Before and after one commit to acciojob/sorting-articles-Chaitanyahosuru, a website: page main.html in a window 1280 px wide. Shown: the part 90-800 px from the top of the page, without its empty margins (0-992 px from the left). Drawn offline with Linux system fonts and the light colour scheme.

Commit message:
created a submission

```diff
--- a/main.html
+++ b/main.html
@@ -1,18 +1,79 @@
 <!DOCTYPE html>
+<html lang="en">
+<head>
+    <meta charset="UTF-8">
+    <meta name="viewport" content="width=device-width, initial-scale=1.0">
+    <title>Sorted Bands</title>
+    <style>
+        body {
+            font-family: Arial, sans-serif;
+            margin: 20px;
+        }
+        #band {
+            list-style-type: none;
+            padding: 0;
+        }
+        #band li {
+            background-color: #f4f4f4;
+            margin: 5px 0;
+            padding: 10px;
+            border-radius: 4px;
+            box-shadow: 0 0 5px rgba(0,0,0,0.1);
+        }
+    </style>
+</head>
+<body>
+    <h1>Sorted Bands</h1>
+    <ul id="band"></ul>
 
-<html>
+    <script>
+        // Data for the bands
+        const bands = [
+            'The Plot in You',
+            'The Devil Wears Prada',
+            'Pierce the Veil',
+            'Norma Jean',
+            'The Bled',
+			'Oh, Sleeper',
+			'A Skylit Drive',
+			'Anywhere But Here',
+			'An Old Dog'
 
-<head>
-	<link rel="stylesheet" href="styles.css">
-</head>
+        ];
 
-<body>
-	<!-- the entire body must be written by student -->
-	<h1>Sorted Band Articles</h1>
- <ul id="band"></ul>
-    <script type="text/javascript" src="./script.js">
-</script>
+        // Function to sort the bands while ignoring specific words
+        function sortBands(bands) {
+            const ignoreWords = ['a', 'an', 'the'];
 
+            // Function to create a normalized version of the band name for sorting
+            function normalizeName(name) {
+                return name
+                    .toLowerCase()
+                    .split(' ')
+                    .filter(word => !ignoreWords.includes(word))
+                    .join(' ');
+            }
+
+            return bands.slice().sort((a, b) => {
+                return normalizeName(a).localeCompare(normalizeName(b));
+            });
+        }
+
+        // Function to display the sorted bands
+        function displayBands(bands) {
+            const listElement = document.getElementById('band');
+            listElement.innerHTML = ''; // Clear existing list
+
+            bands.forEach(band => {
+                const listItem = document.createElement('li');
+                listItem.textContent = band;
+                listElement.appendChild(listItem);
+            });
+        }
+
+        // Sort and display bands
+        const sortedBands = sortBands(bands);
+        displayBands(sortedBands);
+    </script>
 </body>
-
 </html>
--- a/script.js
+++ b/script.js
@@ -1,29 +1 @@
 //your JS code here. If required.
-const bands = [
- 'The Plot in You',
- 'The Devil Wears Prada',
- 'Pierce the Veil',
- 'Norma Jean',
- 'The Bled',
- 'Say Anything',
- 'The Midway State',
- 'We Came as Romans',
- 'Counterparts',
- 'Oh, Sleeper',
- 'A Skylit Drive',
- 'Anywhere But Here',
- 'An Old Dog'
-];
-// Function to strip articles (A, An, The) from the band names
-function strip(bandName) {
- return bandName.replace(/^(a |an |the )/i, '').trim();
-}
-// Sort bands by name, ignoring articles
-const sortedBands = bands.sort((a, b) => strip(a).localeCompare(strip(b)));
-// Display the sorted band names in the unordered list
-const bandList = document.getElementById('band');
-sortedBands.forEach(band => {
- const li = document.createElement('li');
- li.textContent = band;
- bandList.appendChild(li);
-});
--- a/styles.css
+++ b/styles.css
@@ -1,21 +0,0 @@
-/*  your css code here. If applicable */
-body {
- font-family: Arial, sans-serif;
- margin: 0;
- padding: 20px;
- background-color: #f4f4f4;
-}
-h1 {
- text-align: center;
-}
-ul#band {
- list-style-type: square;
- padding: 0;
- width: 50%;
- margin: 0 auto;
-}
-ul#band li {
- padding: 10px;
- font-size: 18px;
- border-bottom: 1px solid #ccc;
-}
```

-*-*-

● Your instructions:
Print every entry exactly as it appears.

● Final answer:
Before and after one commit to acciojob/sorting-articles-Chaitanyahosuru, a website: page main.html in a window 1280 px wide. Shown: the part 90-800 px from the top of the page, without its empty margins (0-992 px from the left). Drawn offline with Linux system fonts and the light colour scheme.

Commit message:
created a submission

```diff
--- a/main.html
+++ b/main.html
@@ -1,18 +1,79 @@
 <!DOCTYPE html>
+<html lang="en">
+<head>
+    <meta charset="UTF-8">
+    <meta name="viewport" content="width=device-width, initial-scale=1.0">
+    <title>Sorted Bands</title>
+    <style>
+        body {
+            font-family: Arial, sans-serif;
+            margin: 20px;
+        }
+        #band {
+            list-style-type: none;
+            padding: 0;
+        }
+        #band li {
+            background-color: #f4f4f4;
+            margin: 5px 0;
+            padding: 10px;
+            border-radius: 4px;
+            box-shadow: 0 0 5px rgba(0,0,0,0.1);
+        }
+    </style>
+</head>
+<body>
+    <h1>Sorted Bands</h1>
+    <ul id="band"></ul>
 
-<html>
+    <script>
+        // Data for the bands
+        const bands = [
+            'The Plot in You',
+            'The Devil Wears Prada',
+            'Pierce the Veil',
+            'Norma Jean',
+            'The Bled',
+			'Oh, Sleeper',
+			'A Skylit Drive',
+			'Anywhere But Here',
+			'An Old Dog'
 
-<head>
-	<link rel="stylesheet" href="styles.css">
-</head>
+        ];
 
-<body>
-	<!-- the entire body must be written by student -->
-	<h1>Sorted Band Articles</h1>
- <ul id="band"></ul>
-    <script type="text/javascript" src="./script.js">
-</script>
+        // Function to sort the bands while ignoring specific words
+        function sortBands(bands) {
+            const ignoreWords = ['a', 'an', 'the'];
 
+            // Function to create a normalized version of the band name for sorting
+            function normalizeName(name) {
+                return name
+                    .toLowerCase()
+                    .split(' ')
+                    .filter(word => !ignoreWords.includes(word))
+                    .join(' ');
+            }
+
+            return bands.slice().sort((a, b) => {
+                return normalizeName(a).localeCompare(normalizeName(b));
+            });
+        }
+
+        // Function to display the sorted bands
+        function displayBands(bands) {
+            const listElement = document.getElementById('band');
+            listElement.innerHTML = ''; // Clear existing list
+
+            bands.forEach(band => {
+                const listItem = document.createElement('li');
+                listItem.textContent = band;
+                listElement.appendChild(listItem);
+            });
+        }
+
+        // Sort and display bands
+        const sortedBands = sortBands(bands);
+        displayBands(sortedBands);
+    </script>
 </body>
-
 </html>
--- a/script.js
+++ b/script.js
@@ -1,29 +1 @@
 //your JS code here. If required.
-const bands = [
- 'The Plot in You',
- 'The Devil Wears Prada',
- 'Pierce the Veil',
- 'Norma Jean',
- 'The Bled',
- 'Say Anything',
- 'The Midway State',
- 'We Came as Romans',
- 'Counterparts',
- 'Oh, Sleeper',
- 'A Skylit Drive',
- 'Anywhere But Here',
- 'An Old Dog'
-];
-// Function to strip articles (A, An, The) from the band names
-function strip(bandName) {
- return bandName.replace(/^(a |an |the )/i, '').trim();
-}
-// Sort bands by name, ignoring articles
-const sortedBands = bands.sort((a, b) => strip(a).localeCompare(strip(b)));
-// Display the sorted band names in the unordered list
-const bandList = document.getElementById('band');
-sortedBands.forEach(band => {
- const li = document.createElement('li');
- li.textContent = band;
- bandList.appendChild(li);
-});
--- a/styles.css
+++ b/styles.css
@@ -1,21 +0,0 @@
-/*  your css code here. If applicable */
-body {
- font-family: Arial, sans-serif;
- margin: 0;
- padding: 20px;
- background-color: #f4f4f4;
-}
-h1 {
- text-align: center;
-}
-ul#band {
- list-style-type: square;
- padding: 0;
- width: 50%;
- margin: 0 auto;
-}
-ul#band li {
- padding: 10px;
- font-size: 18px;
- border-bottom: 1px solid #ccc;
-}
```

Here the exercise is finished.